Friday, January 2, 2009
I always host the New Year’s Eve party for one reason: I’m the only person in Indianapolis insane enough to encourage guests to throw trash bags full of confetti on my floor. And in my Christmas tree, under my couch cushions, on top of the light fixtures, down the toilets, around the dog’s cage, through the pool table, and hidden in our underwear.
Why? Because it’s fun.
OK, it was also fun to throw it off the balcony of the Embassy Suites in Chicago when we used to book rooms there, mainly because someone else would have to clean up the mess, but when the group got to big to transport everyone three hours away, I decided to suck it up and spend my first few hours of the new year getting personal with a sweeper.
For years, we handmade our confetti by whipping out a three-ring hole punch and asking the kids to go to town with construction paper during December. But for our 2009 bash, I had a truly lazy streak and sent those obnoxious orange, yelling yellow, neon pink, hot red, and glowing green sheets through the shredder in my office. Ten minutes = two trash bags of celebration.
Somehow, you know this isn’t going to end well, don’t you?
Well, we threw our confetti and then wallowed in it before wandering off to sing Paradise by the Dashboard Light on the karaoke machine. And when everyone left around 1:30 a.m., I started the familiar routine: First you broom sweep the paper pieces into piles you can pick up with a dustpan. Then you fire up the trusty Kenmore and start walking.
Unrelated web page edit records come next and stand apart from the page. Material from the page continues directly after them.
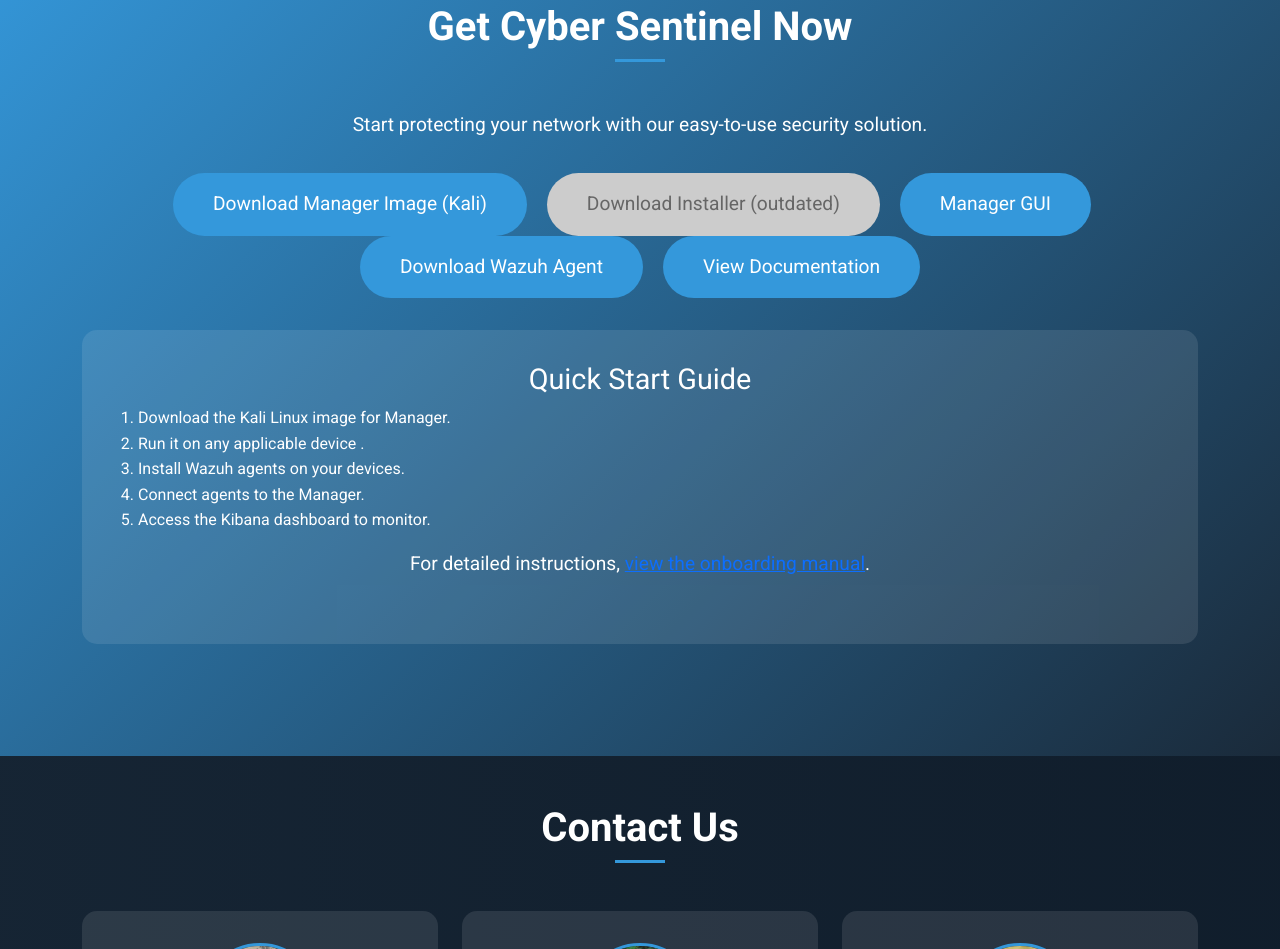
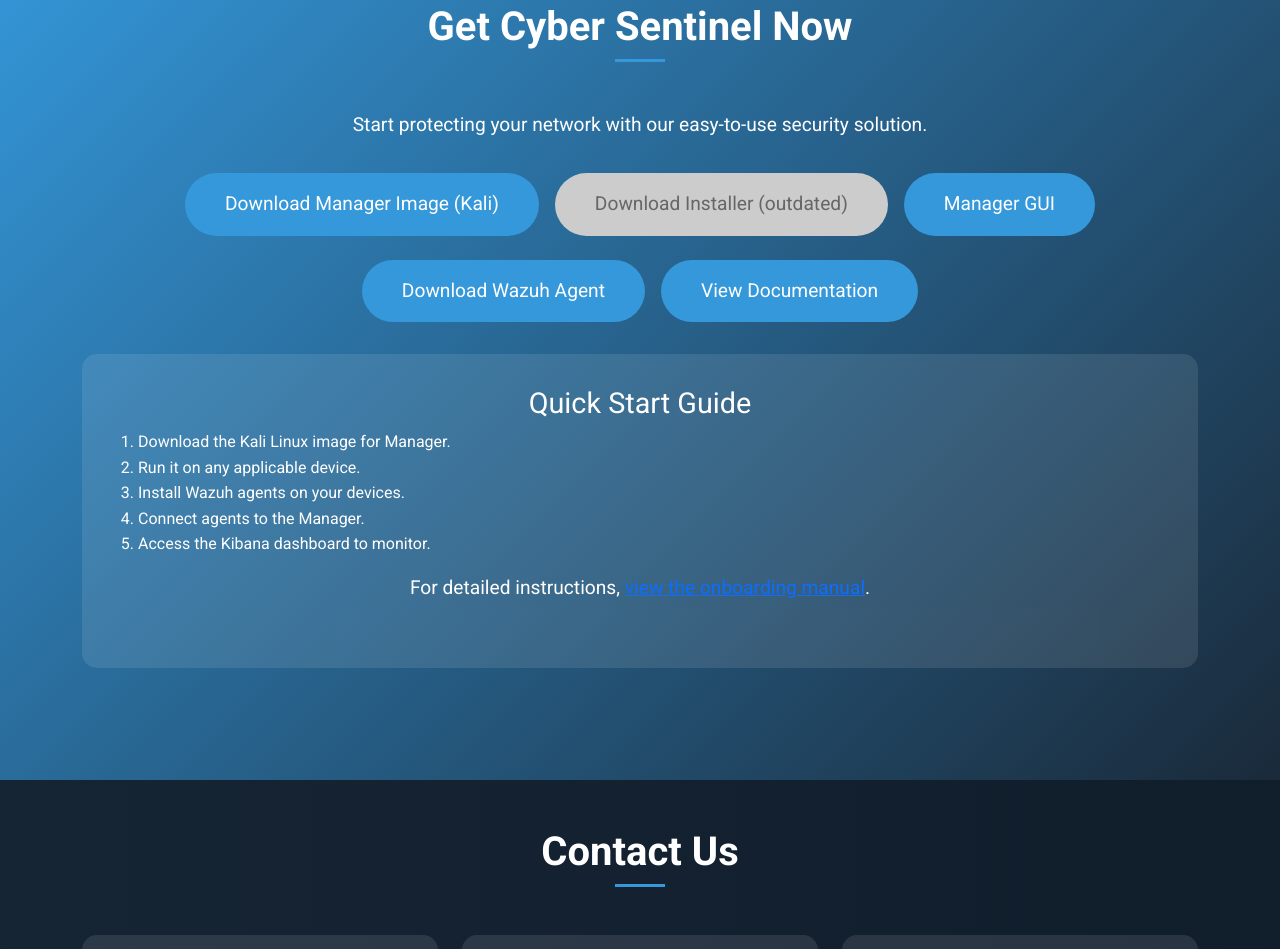
Before and after one commit to Abdullah-Mehtab/Cyber-Sentinal, a plain HTML site: page index.html in a window 1280 px wide. Shown: the part 5404-6353 px from the top of the page. Drawn offline with nearby package versions, Linux system fonts and the light colour scheme.

Commit message:
Update index.html

```diff
--- a/index.html
+++ b/index.html
@@ -759,18 +759,28 @@
             <div class="container">
                 <h2>Get Cyber Sentinel Now</h2>
                 <p>Start protecting your network with our easy-to-use security solution.</p>
-                <div class="text-center">
-                    <a href="https://drive.google.com/drive/folders/15uBKQwGSm9JnIhiNd8Ahtbww7eq9xbZm?usp=drive_link" class="download-btn me-3" target="_blank">Download Manager Image (Kali)</a>
-                    <a href="assets/application/CyberSenti_Installer.py" class="download-btn me-3 outdated-btn" onclick="return confirm('This installer is outdated. Please use the Manager Image instead, or proceed if you know what you are doing.');" download title="This installer is outdated.">Download Installer (outdated)</a>
-                    <a href="assets/application/Wazuh-Manager-GUI.py" class="download-btn me-3" download>Manager GUI</a>
-                    <a href="https://packages.wazuh.com/4.x/windows/wazuh-agent-4.5.4-1.msi" class="download-btn me-3" target="_blank">Download Wazuh Agent</a>
-                    <a href="SProj-FYP-CyberSentinal-Report-(Final).pdf" class="download-btn" target="_blank">View Documentation</a>
+                <div class="row justify-content-center gx-3 gy-4">
+                    <div class="col-auto">
+                        <a href="https://drive.google.com/drive/folders/15uBKQwGSm9JnIhiNd8Ahtbww7eq9xbZm?usp=drive_link" class="download-btn" target="_blank">Download Manager Image (Kali)</a>
+                    </div>
+                    <div class="col-auto">
+                        <a href="assets/application/CyberSenti_Installer.py" class="download-btn outdated-btn" onclick="return confirm('This installer is outdated. Please use the Manager Image instead, or proceed if you knowHannahs if you know what you are doing.');" download title="This installer is outdated.">Download Installer (outdated)</a>
+                    </div>
+                    <div class="col-auto">
+                        <a href="assets/application/Wazuh-Manager-GUI.py" class="download-btn" download>Manager GUI</a>
+                    </div>
+                    <div class="col-auto">
+                        <a href="https://packages.wazuh.com/4.x/windows/wazuh-agent-4.5.4-1.msi" class="download-btn" target="_blank">Download Wazuh Agent</a>
+                    </div>
+                    <div class="col-auto">
+                        <a href="SProj-FYP-CyberSentinal-Report-(Final).pdf" class="download-btn" target="_blank">View Documentation</a>
+                    </div>
                 </div>
                 <div class="quick-start animate-on-scroll">
                     <h3>Quick Start Guide</h3>
                     <ol>
                         <li>Download the Kali Linux image for Manager.</li>
-                        <li>Run it on any applicable device .</li>
+                        <li>Run it on any applicable device.</li>
                         <li>Install Wazuh agents on your devices.</li>
                         <li>Connect agents to the Manager.</li>
                         <li>Access the Kibana dashboard to monitor.</li>
```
So I’m humming along when suddenly the sweeper began spitting paper back on the floor. I guess this happens when the bag is full … I’m no expert on this as I usually make the husband deal with anything technical, mechanical or logical. He took 10 minutes to change it out, and away I went again … still spitting paper back on the floor. He tinkered with it, and it spit paper back on the floor. We got out the central vac system, and the hose clogged two minutes into the process, refusing to suck the paper through the walls and into that bag. He was changing more bags while I stuck a knife into the hose, trying to break the log jam.
After an hour of this, Ron nonchalantly asked, “Where did you get this paper?” Where else? I stole it from his Toastmaster stash upstairs because it was pretty. It was also 65-pound cardstock, or cement as sweepers know it. I blew the motor in the Kenmore and have most likely killed the 28-year-old central vac system.
All I cared about at that moment was the fact I still had half a floor full of paper no machine could tackle. Yep, 3 a.m. and I was looking at a hand job.
That’s not fun.